§ Available data:

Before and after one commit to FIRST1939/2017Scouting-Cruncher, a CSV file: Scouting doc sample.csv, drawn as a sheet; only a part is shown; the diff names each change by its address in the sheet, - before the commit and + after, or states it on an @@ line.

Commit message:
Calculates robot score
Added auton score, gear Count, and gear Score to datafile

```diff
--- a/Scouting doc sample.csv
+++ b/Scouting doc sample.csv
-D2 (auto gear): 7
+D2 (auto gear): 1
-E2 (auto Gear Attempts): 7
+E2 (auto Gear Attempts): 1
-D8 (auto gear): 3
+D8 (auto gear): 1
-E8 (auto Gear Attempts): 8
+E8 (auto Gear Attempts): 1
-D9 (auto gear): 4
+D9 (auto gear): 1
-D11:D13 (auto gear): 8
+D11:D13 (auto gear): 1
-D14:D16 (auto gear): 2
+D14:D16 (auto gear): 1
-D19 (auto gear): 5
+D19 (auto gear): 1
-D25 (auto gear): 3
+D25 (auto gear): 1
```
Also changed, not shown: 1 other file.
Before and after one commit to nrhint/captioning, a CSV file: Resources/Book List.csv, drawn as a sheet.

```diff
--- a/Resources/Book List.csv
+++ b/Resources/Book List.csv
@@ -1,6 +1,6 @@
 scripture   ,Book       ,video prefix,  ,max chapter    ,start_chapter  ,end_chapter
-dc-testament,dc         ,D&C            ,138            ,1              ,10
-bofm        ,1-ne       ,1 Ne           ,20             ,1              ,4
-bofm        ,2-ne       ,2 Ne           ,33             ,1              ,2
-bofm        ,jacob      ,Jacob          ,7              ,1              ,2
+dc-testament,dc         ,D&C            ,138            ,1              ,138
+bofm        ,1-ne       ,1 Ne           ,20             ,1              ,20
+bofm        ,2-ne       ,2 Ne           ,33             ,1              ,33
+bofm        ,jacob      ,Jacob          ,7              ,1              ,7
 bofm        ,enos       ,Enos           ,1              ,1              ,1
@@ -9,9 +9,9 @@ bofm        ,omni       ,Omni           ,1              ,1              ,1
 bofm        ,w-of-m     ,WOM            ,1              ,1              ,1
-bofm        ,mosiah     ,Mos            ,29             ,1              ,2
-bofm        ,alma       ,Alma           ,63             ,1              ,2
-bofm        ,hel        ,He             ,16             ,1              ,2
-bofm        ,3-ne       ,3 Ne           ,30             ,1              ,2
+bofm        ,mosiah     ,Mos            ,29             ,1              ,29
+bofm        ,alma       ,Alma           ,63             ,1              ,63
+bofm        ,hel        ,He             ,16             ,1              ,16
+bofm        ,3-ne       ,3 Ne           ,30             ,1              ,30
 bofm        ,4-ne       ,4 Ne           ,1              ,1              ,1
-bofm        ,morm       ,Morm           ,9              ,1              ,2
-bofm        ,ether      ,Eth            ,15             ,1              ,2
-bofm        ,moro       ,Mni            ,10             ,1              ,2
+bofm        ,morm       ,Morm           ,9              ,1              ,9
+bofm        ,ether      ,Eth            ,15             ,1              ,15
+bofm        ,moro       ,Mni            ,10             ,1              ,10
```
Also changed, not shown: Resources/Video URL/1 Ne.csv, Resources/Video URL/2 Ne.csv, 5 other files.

§ Aim of the task:
Go through the data line by line and say how many lines contain "testament". Give the number alone.

§ Problem solution:
2